■ EXERCISE ■
The count of lines below that include the string "check" is the whole answer.

(Revision comparison data)
++++++
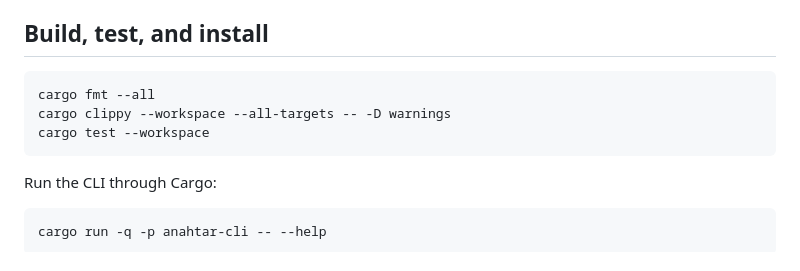
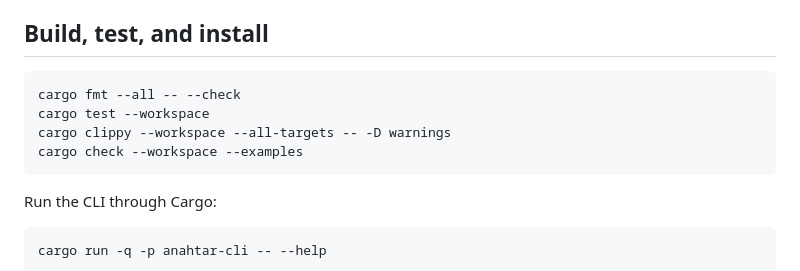
Before and after one commit to scubedoo187/anahtar, a Markdown page: README.md, the part around one of its changes. Drawn GitHub-style.

````diff
--- a/README.md
+++ b/README.md
@@ -48,9 +51,10 @@ See `docs/threat-model.md` for the detailed threat model.
 ## Build, test, and install
 
 ```bash
-cargo fmt --all
+cargo fmt --all -- --check
+cargo test --workspace
 cargo clippy --workspace --all-targets -- -D warnings
-cargo test --workspace
+cargo check --workspace --examples
 ```
 
 Run the CLI through Cargo:
````
Also changed, not shown: other parts of README.md (+29 -10 lines).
++++++
■ SOLUTION TO THE PROBLEM ■
2